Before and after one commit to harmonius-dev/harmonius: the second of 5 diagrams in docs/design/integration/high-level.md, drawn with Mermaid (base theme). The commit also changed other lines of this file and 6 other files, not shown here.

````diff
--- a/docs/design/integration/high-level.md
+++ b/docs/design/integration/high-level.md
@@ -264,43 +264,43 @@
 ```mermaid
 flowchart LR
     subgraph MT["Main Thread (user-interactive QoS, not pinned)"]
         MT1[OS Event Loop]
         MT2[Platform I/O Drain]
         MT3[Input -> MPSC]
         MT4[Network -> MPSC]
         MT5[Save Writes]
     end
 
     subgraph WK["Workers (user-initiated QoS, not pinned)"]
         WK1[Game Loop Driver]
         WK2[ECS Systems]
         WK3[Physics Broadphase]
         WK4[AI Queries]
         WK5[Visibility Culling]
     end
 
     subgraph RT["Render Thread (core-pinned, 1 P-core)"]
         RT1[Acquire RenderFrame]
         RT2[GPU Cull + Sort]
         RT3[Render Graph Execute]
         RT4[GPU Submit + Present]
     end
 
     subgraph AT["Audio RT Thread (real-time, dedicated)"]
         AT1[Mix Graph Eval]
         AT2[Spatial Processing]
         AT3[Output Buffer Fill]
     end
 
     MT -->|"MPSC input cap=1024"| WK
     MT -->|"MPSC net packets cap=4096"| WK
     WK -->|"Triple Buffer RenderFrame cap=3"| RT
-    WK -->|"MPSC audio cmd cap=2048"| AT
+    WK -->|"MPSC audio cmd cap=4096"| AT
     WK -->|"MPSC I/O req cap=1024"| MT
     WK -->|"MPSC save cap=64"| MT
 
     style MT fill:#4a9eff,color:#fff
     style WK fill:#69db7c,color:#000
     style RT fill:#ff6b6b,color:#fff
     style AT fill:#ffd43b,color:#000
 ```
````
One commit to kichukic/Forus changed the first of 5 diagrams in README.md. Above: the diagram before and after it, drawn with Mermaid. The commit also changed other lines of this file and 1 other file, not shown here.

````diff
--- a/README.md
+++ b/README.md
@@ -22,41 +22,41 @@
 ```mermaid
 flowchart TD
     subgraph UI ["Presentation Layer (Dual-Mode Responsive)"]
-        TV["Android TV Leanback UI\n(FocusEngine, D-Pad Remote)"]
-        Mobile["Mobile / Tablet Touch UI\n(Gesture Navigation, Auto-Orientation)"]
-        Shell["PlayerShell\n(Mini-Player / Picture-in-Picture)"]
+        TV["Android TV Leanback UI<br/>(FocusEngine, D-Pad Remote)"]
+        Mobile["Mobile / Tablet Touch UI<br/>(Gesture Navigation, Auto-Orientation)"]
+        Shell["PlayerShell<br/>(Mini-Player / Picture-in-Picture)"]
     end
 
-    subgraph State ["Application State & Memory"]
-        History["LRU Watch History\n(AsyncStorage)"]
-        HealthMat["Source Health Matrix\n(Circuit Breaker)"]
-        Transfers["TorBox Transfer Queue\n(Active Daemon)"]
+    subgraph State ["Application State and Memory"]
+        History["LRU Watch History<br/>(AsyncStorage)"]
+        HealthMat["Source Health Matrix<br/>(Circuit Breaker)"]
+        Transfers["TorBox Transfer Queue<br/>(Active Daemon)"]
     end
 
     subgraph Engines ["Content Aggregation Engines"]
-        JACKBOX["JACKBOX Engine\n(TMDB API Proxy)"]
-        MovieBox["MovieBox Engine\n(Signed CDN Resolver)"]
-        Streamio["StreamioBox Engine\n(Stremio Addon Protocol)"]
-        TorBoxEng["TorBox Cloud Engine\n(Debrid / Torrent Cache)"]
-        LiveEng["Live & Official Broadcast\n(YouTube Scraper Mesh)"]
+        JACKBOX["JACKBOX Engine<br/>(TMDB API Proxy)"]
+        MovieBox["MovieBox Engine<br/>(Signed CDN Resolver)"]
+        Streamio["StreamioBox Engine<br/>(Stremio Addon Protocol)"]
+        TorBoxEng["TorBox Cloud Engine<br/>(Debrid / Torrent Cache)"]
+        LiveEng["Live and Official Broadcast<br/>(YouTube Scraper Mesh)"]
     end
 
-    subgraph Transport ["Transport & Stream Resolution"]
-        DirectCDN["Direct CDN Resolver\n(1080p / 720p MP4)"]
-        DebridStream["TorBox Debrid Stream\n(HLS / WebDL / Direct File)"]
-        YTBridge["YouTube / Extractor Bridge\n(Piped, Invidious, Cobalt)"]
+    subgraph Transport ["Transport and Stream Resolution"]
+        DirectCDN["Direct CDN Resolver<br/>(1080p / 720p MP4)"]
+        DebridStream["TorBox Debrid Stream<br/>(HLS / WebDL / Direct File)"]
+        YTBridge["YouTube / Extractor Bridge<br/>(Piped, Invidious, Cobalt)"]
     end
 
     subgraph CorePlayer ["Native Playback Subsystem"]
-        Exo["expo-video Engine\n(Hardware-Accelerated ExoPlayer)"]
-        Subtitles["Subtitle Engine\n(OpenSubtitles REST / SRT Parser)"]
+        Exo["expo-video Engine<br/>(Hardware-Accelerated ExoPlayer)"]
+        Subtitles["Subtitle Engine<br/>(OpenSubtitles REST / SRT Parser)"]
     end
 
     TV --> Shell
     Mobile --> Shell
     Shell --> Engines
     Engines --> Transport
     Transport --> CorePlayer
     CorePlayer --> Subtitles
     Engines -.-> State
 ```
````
▬▬▬▬▬▬▬▬▬▬
AIM OF THE EXERCISE. Each entry above must be retyped exactly.

RESULT.
Before and after one commit to harmonius-dev/harmonius: the second of 5 diagrams in docs/design/integration/high-level.md, drawn with Mermaid (base theme). The commit also changed other lines of this file and 6 other files, not shown here.

````diff
--- a/docs/design/integration/high-level.md
+++ b/docs/design/integration/high-level.md
@@ -264,43 +264,43 @@
 ```mermaid
 flowchart LR
     subgraph MT["Main Thread (user-interactive QoS, not pinned)"]
         MT1[OS Event Loop]
         MT2[Platform I/O Drain]
         MT3[Input -> MPSC]
         MT4[Network -> MPSC]
         MT5[Save Writes]
     end
 
     subgraph WK["Workers (user-initiated QoS, not pinned)"]
         WK1[Game Loop Driver]
         WK2[ECS Systems]
         WK3[Physics Broadphase]
         WK4[AI Queries]
         WK5[Visibility Culling]
     end
 
     subgraph RT["Render Thread (core-pinned, 1 P-core)"]
         RT1[Acquire RenderFrame]
         RT2[GPU Cull + Sort]
         RT3[Render Graph Execute]
         RT4[GPU Submit + Present]
     end
 
     subgraph AT["Audio RT Thread (real-time, dedicated)"]
         AT1[Mix Graph Eval]
         AT2[Spatial Processing]
         AT3[Output Buffer Fill]
     end
 
     MT -->|"MPSC input cap=1024"| WK
     MT -->|"MPSC net packets cap=4096"| WK
     WK -->|"Triple Buffer RenderFrame cap=3"| RT
-    WK -->|"MPSC audio cmd cap=2048"| AT
+    WK -->|"MPSC audio cmd cap=4096"| AT
     WK -->|"MPSC I/O req cap=1024"| MT
     WK -->|"MPSC save cap=64"| MT
 
     style MT fill:#4a9eff,color:#fff
     style WK fill:#69db7c,color:#000
     style RT fill:#ff6b6b,color:#fff
     style AT fill:#ffd43b,color:#000
 ```
````
One commit to kichukic/Forus changed the first of 5 diagrams in README.md. Above: the diagram before and after it, drawn with Mermaid. The commit also changed other lines of this file and 1 other file, not shown here.

````diff
--- a/README.md
+++ b/README.md
@@ -22,41 +22,41 @@
 ```mermaid
 flowchart TD
     subgraph UI ["Presentation Layer (Dual-Mode Responsive)"]
-        TV["Android TV Leanback UI\n(FocusEngine, D-Pad Remote)"]
-        Mobile["Mobile / Tablet Touch UI\n(Gesture Navigation, Auto-Orientation)"]
-        Shell["PlayerShell\n(Mini-Player / Picture-in-Picture)"]
+        TV["Android TV Leanback UI<br/>(FocusEngine, D-Pad Remote)"]
+        Mobile["Mobile / Tablet Touch UI<br/>(Gesture Navigation, Auto-Orientation)"]
+        Shell["PlayerShell<br/>(Mini-Player / Picture-in-Picture)"]
     end
 
-    subgraph State ["Application State & Memory"]
-        History["LRU Watch History\n(AsyncStorage)"]
-        HealthMat["Source Health Matrix\n(Circuit Breaker)"]
-        Transfers["TorBox Transfer Queue\n(Active Daemon)"]
+    subgraph State ["Application State and Memory"]
+        History["LRU Watch History<br/>(AsyncStorage)"]
+        HealthMat["Source Health Matrix<br/>(Circuit Breaker)"]
+        Transfers["TorBox Transfer Queue<br/>(Active Daemon)"]
     end
 
     subgraph Engines ["Content Aggregation Engines"]
-        JACKBOX["JACKBOX Engine\n(TMDB API Proxy)"]
-        MovieBox["MovieBox Engine\n(Signed CDN Resolver)"]
-        Streamio["StreamioBox Engine\n(Stremio Addon Protocol)"]
-        TorBoxEng["TorBox Cloud Engine\n(Debrid / Torrent Cache)"]
-        LiveEng["Live & Official Broadcast\n(YouTube Scraper Mesh)"]
+        JACKBOX["JACKBOX Engine<br/>(TMDB API Proxy)"]
+        MovieBox["MovieBox Engine<br/>(Signed CDN Resolver)"]
+        Streamio["StreamioBox Engine<br/>(Stremio Addon Protocol)"]
+        TorBoxEng["TorBox Cloud Engine<br/>(Debrid / Torrent Cache)"]
+        LiveEng["Live and Official Broadcast<br/>(YouTube Scraper Mesh)"]
     end
 
-    subgraph Transport ["Transport & Stream Resolution"]
-        DirectCDN["Direct CDN Resolver\n(1080p / 720p MP4)"]
-        DebridStream["TorBox Debrid Stream\n(HLS / WebDL / Direct File)"]
-        YTBridge["YouTube / Extractor Bridge\n(Piped, Invidious, Cobalt)"]
+    subgraph Transport ["Transport and Stream Resolution"]
+        DirectCDN["Direct CDN Resolver<br/>(1080p / 720p MP4)"]
+        DebridStream["TorBox Debrid Stream<br/>(HLS / WebDL / Direct File)"]
+        YTBridge["YouTube / Extractor Bridge<br/>(Piped, Invidious, Cobalt)"]
     end
 
     subgraph CorePlayer ["Native Playback Subsystem"]
-        Exo["expo-video Engine\n(Hardware-Accelerated ExoPlayer)"]
-        Subtitles["Subtitle Engine\n(OpenSubtitles REST / SRT Parser)"]
+        Exo["expo-video Engine<br/>(Hardware-Accelerated ExoPlayer)"]
+        Subtitles["Subtitle Engine<br/>(OpenSubtitles REST / SRT Parser)"]
     end
 
     TV --> Shell
     Mobile --> Shell
     Shell --> Engines
     Engines --> Transport
     Transport --> CorePlayer
     CorePlayer --> Subtitles
     Engines -.-> State
 ```
````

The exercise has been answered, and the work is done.